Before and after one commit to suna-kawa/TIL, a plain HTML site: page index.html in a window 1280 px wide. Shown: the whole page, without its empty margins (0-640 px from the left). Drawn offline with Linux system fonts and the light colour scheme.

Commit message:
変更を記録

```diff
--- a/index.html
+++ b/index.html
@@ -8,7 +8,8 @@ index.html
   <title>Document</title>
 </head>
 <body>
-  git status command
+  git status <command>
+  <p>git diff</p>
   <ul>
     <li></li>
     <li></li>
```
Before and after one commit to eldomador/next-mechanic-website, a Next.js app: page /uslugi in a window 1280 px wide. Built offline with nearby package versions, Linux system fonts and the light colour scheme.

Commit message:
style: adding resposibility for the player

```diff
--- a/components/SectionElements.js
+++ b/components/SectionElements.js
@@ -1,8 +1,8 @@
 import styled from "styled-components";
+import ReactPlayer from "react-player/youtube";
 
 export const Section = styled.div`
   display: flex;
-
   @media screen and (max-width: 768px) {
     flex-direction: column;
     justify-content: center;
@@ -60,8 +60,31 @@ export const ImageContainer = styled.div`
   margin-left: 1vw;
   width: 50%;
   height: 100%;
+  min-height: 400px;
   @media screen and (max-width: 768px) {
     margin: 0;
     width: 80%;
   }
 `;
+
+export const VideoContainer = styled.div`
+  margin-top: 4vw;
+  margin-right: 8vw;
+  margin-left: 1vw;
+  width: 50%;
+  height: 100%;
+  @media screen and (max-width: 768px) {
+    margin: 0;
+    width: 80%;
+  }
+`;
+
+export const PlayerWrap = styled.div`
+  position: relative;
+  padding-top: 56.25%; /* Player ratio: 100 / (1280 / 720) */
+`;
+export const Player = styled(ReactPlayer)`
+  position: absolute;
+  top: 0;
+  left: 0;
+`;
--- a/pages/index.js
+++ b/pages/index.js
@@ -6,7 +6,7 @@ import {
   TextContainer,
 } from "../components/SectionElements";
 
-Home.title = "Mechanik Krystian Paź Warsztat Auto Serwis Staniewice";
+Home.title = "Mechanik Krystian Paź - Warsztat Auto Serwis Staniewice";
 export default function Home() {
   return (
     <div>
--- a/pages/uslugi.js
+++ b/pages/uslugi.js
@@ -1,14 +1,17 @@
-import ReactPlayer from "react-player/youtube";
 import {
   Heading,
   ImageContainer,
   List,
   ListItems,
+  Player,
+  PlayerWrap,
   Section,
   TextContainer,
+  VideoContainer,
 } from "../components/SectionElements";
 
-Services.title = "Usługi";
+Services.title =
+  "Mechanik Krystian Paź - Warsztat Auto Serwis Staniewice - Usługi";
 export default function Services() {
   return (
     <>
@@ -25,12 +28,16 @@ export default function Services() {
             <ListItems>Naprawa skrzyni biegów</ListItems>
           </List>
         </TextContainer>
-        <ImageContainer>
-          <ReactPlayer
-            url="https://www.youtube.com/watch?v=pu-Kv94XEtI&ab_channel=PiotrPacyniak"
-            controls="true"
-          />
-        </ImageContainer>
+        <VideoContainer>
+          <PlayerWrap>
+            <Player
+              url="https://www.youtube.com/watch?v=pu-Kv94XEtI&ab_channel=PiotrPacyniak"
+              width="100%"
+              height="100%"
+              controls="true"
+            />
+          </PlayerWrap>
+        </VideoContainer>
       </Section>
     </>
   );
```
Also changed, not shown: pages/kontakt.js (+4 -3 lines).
────
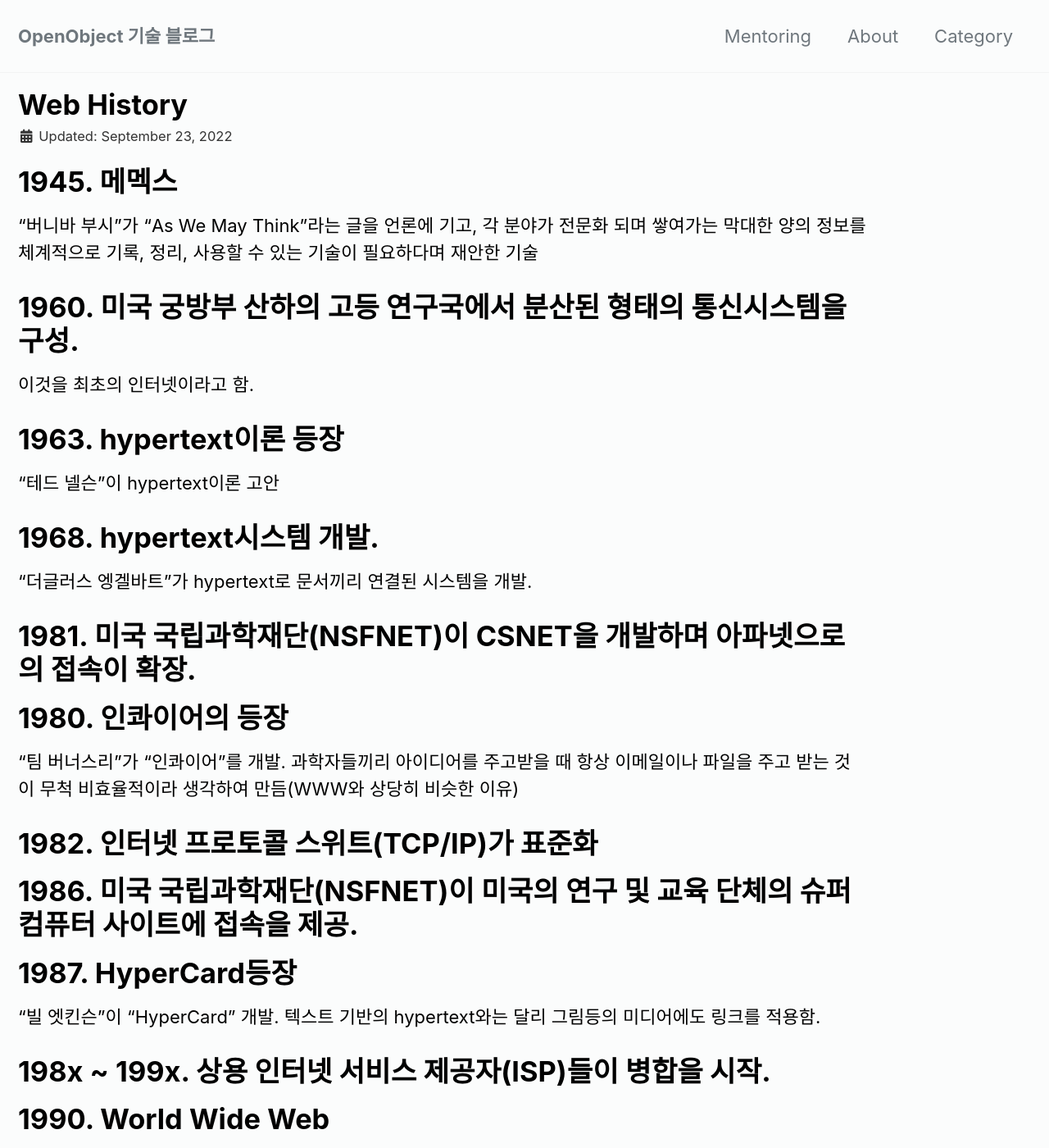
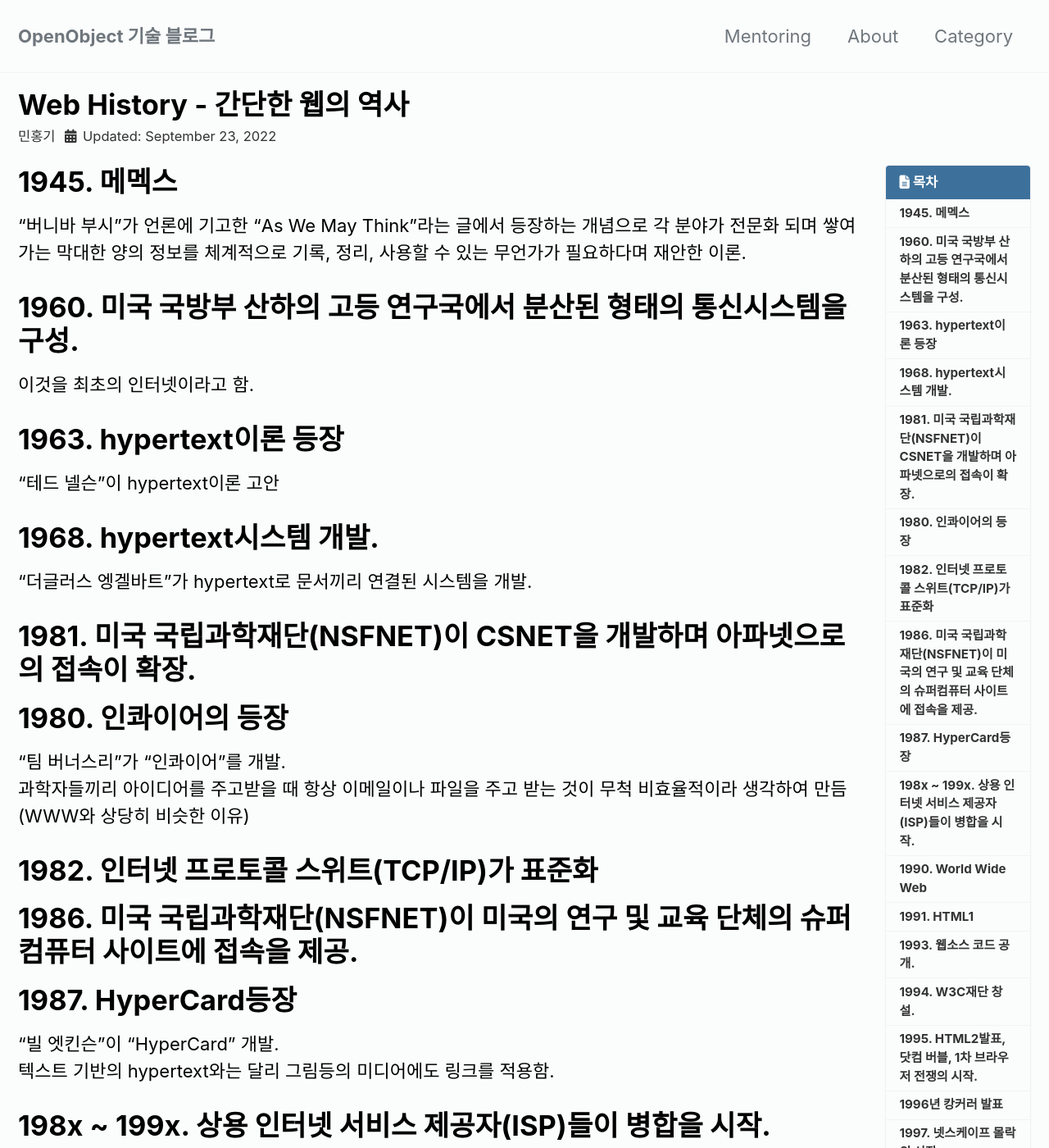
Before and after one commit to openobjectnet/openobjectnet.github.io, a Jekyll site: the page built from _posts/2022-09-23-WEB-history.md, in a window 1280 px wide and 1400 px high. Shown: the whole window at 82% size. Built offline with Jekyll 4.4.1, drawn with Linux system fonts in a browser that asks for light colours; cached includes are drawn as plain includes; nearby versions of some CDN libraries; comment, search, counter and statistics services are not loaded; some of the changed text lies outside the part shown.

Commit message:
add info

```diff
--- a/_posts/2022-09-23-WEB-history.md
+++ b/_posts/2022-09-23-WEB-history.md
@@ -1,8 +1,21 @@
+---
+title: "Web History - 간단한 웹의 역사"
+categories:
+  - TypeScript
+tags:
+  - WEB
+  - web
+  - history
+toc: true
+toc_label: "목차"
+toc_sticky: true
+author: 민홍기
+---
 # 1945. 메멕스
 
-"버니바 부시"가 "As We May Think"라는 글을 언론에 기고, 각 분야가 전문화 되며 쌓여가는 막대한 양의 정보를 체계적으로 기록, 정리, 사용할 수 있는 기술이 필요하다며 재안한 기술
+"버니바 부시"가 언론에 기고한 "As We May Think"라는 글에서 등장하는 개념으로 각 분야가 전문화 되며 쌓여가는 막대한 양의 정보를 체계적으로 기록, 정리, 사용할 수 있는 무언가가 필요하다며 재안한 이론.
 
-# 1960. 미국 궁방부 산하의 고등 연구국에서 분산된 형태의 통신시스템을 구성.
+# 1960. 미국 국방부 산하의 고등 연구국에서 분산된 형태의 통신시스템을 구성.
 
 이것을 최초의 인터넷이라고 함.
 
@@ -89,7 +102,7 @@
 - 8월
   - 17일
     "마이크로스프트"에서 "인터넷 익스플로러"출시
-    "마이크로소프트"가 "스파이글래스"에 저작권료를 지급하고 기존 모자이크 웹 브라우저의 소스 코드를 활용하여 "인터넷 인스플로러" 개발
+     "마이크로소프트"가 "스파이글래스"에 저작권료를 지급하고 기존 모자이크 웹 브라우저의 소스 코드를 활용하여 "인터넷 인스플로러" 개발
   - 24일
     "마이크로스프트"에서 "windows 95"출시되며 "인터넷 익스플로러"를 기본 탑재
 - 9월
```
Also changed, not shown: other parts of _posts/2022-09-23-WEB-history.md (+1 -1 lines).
────
Gather and copy every line of the data in which the string "Krystian" is found.

-Home.title = "Mechanik Krystian Paź Warsztat Auto Serwis Staniewice";
+Home.title = "Mechanik Krystian Paź - Warsztat Auto Serwis Staniewice";
+  "Mechanik Krystian Paź - Warsztat Auto Serwis Staniewice - Usługi";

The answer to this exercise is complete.